(2017). Journal of Analytical Psychology, 62(4):614-616
Stiffell, G. & Holtam, R. (2016). ‘Beware the song of the sirens: reflections on the seductive face of narcissism’. British Journal of Psychotherapy, 32, 1, 37-52.
Review by: Joanna de Waal
This paper ventures into the rich and complex territory of the narcissistic personality, drawing the myth of that name together with that of the siren in Homer's Odyssey, whose song lures sailors to shipwreck and death. The authors propose a two-dimensional narcissistic space as a way to think about this, one axis being Rosenfeld's formulation of the thin- and thick-skinned narcissist, with self-abasement and grandiosity as the polarities. The authors understand this axis as being one of defensive evasion of interaction with the object using either destruction or denial. The second axis is conceived as being one of control rather than destruction of the object, with bullying and coercion at one end (Shaw's traumatizing narcissist) to seductive enslavement at the other - the siren. Pulled by the song into the orbit of the siren, the object loses any separate identity, becoming merely a satellite to the narcissist, a disembodied, unheard voice, likened to Echo in the Narcissus myth. The possibility of a relationship is shipwrecked on the perilous rocks from whence the siren sings.
In trying to understand this defensive strategy, the authors consider the actual and extraordinarily effective appeal of the song to certain listeners, asking to whom and of what is the song singing? Are the sailors as hapless as the myth suggests?
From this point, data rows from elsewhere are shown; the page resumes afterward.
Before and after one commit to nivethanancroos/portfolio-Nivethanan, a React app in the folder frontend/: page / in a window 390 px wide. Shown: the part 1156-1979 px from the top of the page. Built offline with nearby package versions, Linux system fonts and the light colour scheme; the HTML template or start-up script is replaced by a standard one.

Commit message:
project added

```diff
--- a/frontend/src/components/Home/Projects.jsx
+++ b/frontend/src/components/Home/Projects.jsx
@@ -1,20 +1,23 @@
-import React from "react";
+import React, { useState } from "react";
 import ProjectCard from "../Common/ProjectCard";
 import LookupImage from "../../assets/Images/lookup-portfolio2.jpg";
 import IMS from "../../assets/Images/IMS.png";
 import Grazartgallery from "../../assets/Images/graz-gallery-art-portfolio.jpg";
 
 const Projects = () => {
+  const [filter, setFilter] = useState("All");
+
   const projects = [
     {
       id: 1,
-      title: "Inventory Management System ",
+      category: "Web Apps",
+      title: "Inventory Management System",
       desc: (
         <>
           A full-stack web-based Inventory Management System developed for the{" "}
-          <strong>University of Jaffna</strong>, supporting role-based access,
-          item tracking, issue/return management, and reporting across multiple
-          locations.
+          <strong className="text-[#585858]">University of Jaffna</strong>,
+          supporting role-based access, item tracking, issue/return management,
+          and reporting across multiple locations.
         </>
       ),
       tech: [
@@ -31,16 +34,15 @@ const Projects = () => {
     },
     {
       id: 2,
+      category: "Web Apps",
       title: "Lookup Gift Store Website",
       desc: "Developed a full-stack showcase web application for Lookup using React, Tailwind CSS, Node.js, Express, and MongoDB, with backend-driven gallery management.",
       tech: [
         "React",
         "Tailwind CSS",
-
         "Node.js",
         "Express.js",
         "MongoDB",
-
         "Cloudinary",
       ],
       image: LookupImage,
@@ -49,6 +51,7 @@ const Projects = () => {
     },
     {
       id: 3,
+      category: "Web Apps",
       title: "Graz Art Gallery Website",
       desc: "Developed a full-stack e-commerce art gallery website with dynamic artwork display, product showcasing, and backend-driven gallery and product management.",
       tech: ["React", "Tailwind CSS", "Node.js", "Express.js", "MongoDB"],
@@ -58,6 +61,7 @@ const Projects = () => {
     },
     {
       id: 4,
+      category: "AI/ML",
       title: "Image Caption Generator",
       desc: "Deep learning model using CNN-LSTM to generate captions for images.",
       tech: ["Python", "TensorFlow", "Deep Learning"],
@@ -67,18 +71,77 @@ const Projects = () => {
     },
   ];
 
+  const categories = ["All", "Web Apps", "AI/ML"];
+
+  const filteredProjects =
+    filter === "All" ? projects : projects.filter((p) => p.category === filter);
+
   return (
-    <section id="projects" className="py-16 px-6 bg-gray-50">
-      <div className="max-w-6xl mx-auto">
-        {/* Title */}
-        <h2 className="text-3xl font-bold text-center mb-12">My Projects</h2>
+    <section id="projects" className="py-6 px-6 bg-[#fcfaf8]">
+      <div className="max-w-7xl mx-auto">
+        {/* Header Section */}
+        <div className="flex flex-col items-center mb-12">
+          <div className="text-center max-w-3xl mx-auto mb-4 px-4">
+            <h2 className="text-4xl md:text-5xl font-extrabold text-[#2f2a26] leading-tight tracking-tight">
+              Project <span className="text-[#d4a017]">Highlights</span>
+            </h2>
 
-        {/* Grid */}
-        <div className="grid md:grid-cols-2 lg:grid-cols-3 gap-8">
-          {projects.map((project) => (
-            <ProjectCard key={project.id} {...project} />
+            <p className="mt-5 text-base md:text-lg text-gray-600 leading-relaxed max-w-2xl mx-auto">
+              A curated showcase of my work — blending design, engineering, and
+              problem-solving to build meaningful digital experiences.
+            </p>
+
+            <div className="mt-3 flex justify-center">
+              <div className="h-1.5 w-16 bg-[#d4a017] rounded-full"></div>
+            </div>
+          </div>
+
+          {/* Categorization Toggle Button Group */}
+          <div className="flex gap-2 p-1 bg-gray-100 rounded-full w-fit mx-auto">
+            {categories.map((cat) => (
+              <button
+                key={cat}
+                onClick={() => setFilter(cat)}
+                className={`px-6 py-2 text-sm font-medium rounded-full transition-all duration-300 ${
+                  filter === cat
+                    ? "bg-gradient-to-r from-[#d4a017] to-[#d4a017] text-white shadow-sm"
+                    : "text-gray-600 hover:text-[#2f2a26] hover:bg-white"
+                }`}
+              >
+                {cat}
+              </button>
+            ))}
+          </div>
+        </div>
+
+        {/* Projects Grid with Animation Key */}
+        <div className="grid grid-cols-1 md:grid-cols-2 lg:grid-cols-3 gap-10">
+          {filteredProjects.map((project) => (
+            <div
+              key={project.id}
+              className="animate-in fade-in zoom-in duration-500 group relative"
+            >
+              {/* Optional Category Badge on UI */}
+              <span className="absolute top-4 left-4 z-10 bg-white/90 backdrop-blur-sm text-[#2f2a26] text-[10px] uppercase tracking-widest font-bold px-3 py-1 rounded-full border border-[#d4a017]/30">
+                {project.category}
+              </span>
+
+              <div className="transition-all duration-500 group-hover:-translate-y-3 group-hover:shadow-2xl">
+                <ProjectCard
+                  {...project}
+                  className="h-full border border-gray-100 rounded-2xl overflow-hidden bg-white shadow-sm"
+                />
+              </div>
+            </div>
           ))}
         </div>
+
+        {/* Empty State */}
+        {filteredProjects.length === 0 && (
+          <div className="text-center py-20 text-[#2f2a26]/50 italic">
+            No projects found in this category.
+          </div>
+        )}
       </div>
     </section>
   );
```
They argue that the siren calls to the unprocessed and unconscious narcissistic needs of the other, termed by the authors ‘receptor’, and show through examples how this can work to devastating effect in therapeutic and organizational settings.
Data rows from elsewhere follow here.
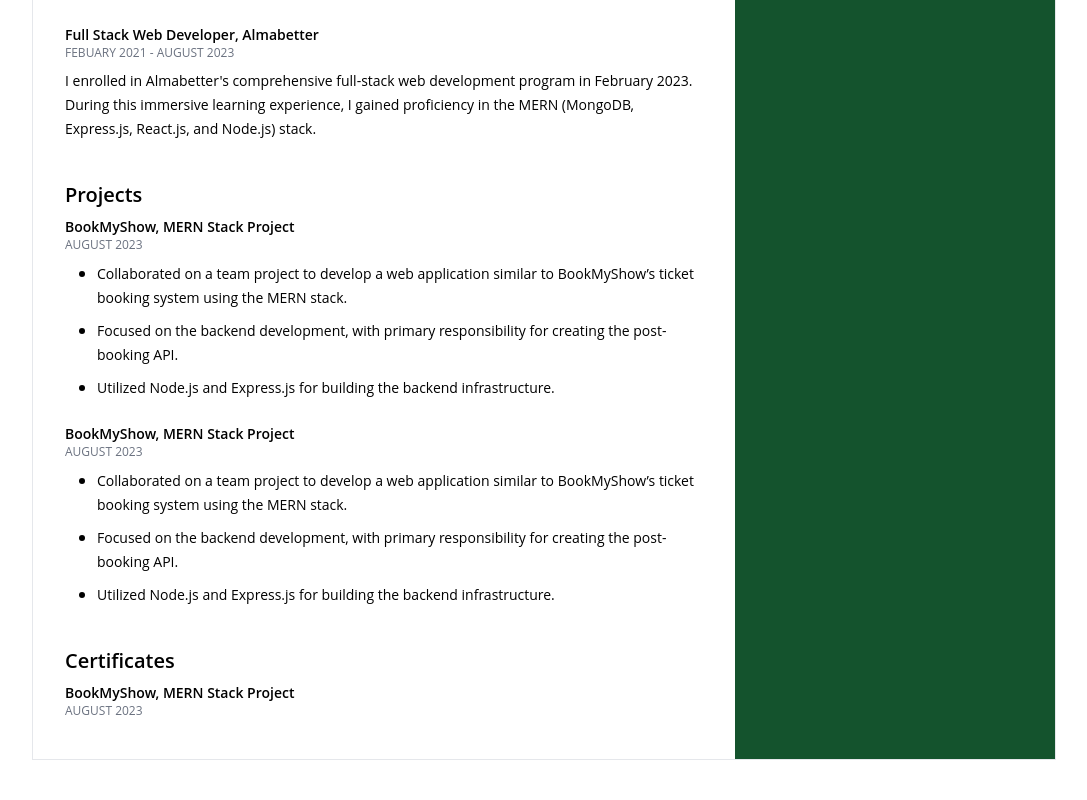
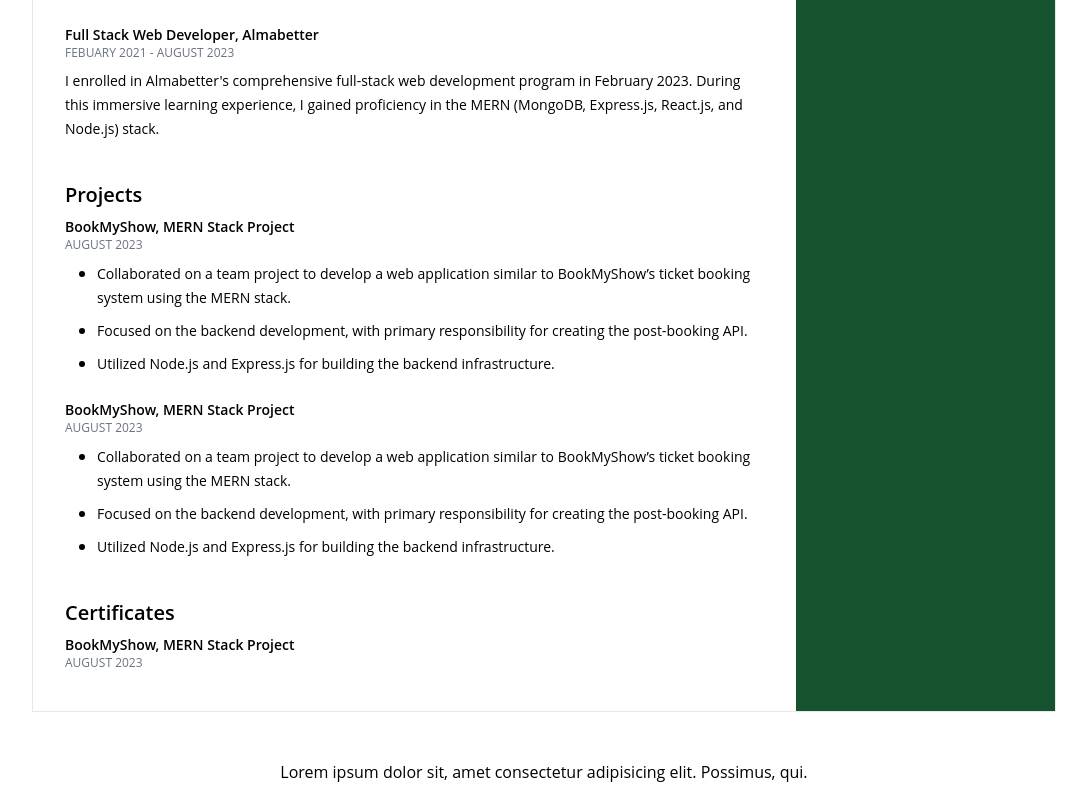
Before and after one commit to lokeshkavisth/CVWiz, a React (Vite) app: page /resume in a window 1280 px wide. Shown: the part 580-1380 px from the top of the page, without its empty margins (96-1183 px from the left). Built offline with nearby package versions, Linux system fonts and the light colour scheme.

Commit message:
[feat]: download resume in PDF

```diff
--- a/package.json
+++ b/package.json
@@ -16,6 +16,7 @@
     "react": "^18.2.0",
     "react-dom": "^18.2.0",
     "react-router-dom": "^6.15.0",
+    "react-to-print": "^2.14.13",
     "tailwind-merge": "^1.14.0",
     "tailwindcss": "^3.3.3"
   },
--- a/src/App.jsx
+++ b/src/App.jsx
@@ -6,6 +6,7 @@ const App = () => {
     <div>
     <Navbar/>
      <Route/>
+     <footer className='mt-10 text-center py-2'>Lorem ipsum dolor sit, amet consectetur adipisicing elit. Possimus, qui.</footer>
     </div>
   )
 }
--- a/src/components/ui/Navbar.jsx
+++ b/src/components/ui/Navbar.jsx
@@ -28,7 +28,7 @@ const Navbar = () => {
     ))
 
  return (
-    <nav className="bg-blue-500 p-4 flex justify-between items-center sticky top-0 w-full z-50 mb-5">
+    <nav className="bg-blue-500 p-4 flex justify-between items-center sticky top-0 w-full z-50 mb-10">
       {/* Logo */}
       <div className='flex items-center gap-10'>
         <Logo/>
--- a/src/layouts/ResumeOne.jsx
+++ b/src/layouts/ResumeOne.jsx
@@ -1,12 +1,24 @@
-import React from "react";
+import React, { useRef } from "react";
 import { Link } from "react-router-dom";
+import PrimaryBtn from "../components/ui/PrimaryBtn";
+import { useReactToPrint } from "react-to-print";
 
 const imgLink =
   "https://shotkit.com/wp-content/uploads/2021/06/cool-profile-pic-matheus-ferrero.jpeg";
 
 const ResumeOne = () => {
+
+
+// download resume
+const pdfRef = useRef();
+const downloadResume =  useReactToPrint({
+  content: () => pdfRef.current,
+});
+
+
+
   return (
-    <div className="flex w-full max-w-5xl mx-auto my-10 border">
+       <div ref={pdfRef} className="flex w-full max-w-5xl mx-auto border relative group">
       <div className="flex-1 p-8 rounded-lg space-y-10">
         {/* name */}
         <div className="flex items-center gap-4">
@@ -138,7 +150,7 @@ const ResumeOne = () => {
       </div>
 
       {/* right side bar */}
-      <div className="w-full max-w-xs bg-green-900 text-white p-8 pt-36 space-y-6">
+      <div className="min-w-max bg-green-900 text-white p-8 pt-36 space-y-6">
         {/* Right Side: Personal Info */}
         <div>
           <h2>Details</h2>
@@ -166,7 +178,17 @@ const ResumeOne = () => {
           </ul>
         </div>
       </div>
+
+
+
+{/* download button  */}
+<div className="absolute top-5 right-5 group-hover:block hidden transition">
+  <PrimaryBtn title='Download' type='button' onClick={downloadResume}/>
+</div>
     </div>
+
+
+
   );
 };
 
--- a/src/styles/index.css
+++ b/src/styles/index.css
@@ -3,10 +3,12 @@
 @tailwind utilities;
 
 @import url("https://fonts.googleapis.com/css2?family=Open+Sans:wght@300;400;500;600;700&display=swap");
+
 html,
 body {
   font-family: "Open Sans", sans-serif;
 }
+
 h1 {
   @apply text-2xl font-bold;
 }
@@ -26,3 +28,10 @@ h5 {
 p {
   @apply text-sm leading-6;
 }
+
+@media print {
+  @page {
+    size: A4;
+    margin: 0;
+  }
+}
```
Also changed, not shown: 1 other file (tests, documents, lock files or other folders).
Once ensnared, the apparent relationship becomes what they describe as a ‘folie à deux’ (p. 43). The siren, in order to maintain control and thus avoid any real impingement from a separate other, must remain endlessly vigilant, altering the song to fit the ears of the receptor, tuning it to the receptor's unconscious needs. It is indeed a madness of two: mad because it appears to be about two and requires two to be effective, but is essentially only about one.
Following the thinking that those who later present with this pathology have endured some very early relational failure or betrayal, the authors suggest that, unlike in the schizoid presentation, the narcissist has not given up on the idea of external goodness.
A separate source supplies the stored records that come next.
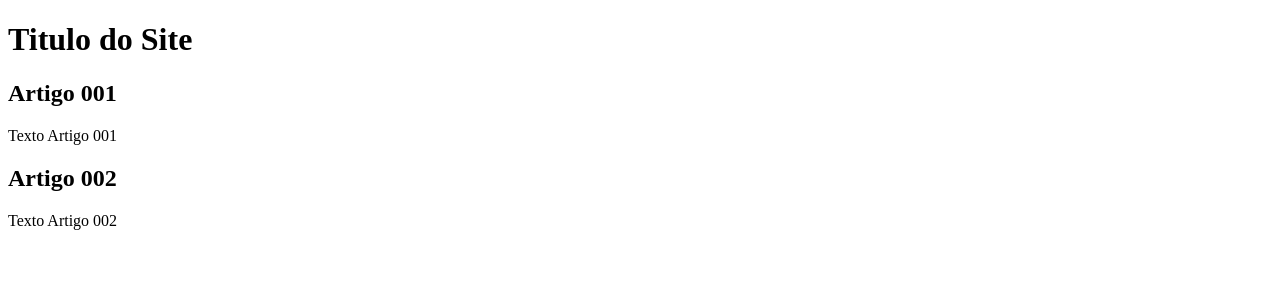
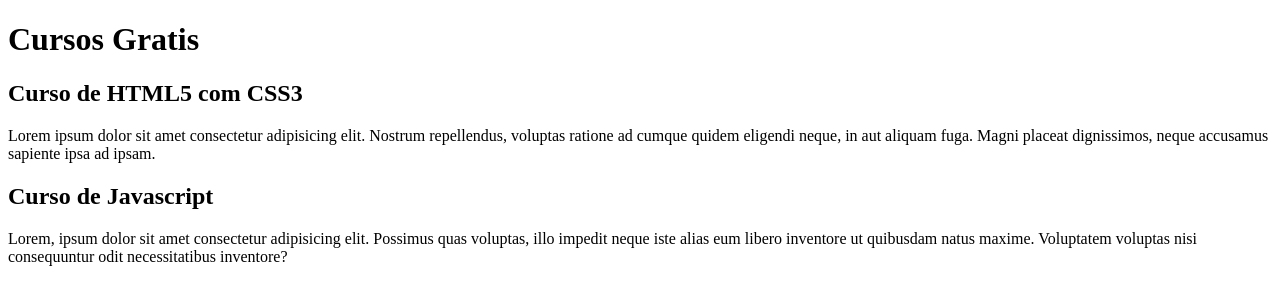
Before and after one commit to llmarcelo/projeto-site, a plain HTML site: page index.html in a window 1280 px wide. Drawn offline with Linux system fonts and the light colour scheme.

Commit message:
comecei a escrever o conteudo

```diff
--- a/index.html
+++ b/index.html
@@ -9,15 +9,15 @@
 <body>
     <main>
         <header>
-            <h1>Titulo do Site</h1>
+            <h1>Cursos Gratis</h1>
         </header>
         <article>
-            <h2>Artigo 001</h2>
-            <p>Texto Artigo 001</p>
+            <h2>Curso de HTML5 com CSS3</h2>
+            <p>Lorem ipsum dolor sit amet consectetur adipisicing elit. Nostrum repellendus, voluptas ratione ad cumque quidem eligendi neque, in aut aliquam fuga. Magni placeat dignissimos, neque accusamus sapiente ipsa ad ipsam.</p>
         </article>
         <article>
-            <h2>Artigo 002</h2>
-            <p>Texto Artigo 002</p>
+            <h2>Curso de Javascript</h2>
+            <p>Lorem, ipsum dolor sit amet consectetur adipisicing elit. Possimus quas voluptas, illo impedit neque iste alias eum libero inventore ut quibusdam natus maxime. Voluptatem voluptas nisi consequuntur odit necessitatibus inventore?</p>
         </article>
     </main>
 </body>
```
[This is a summary excerpt from the full text of the journal article. The full text of the document is available to journal subscribers on the publisher's website here.]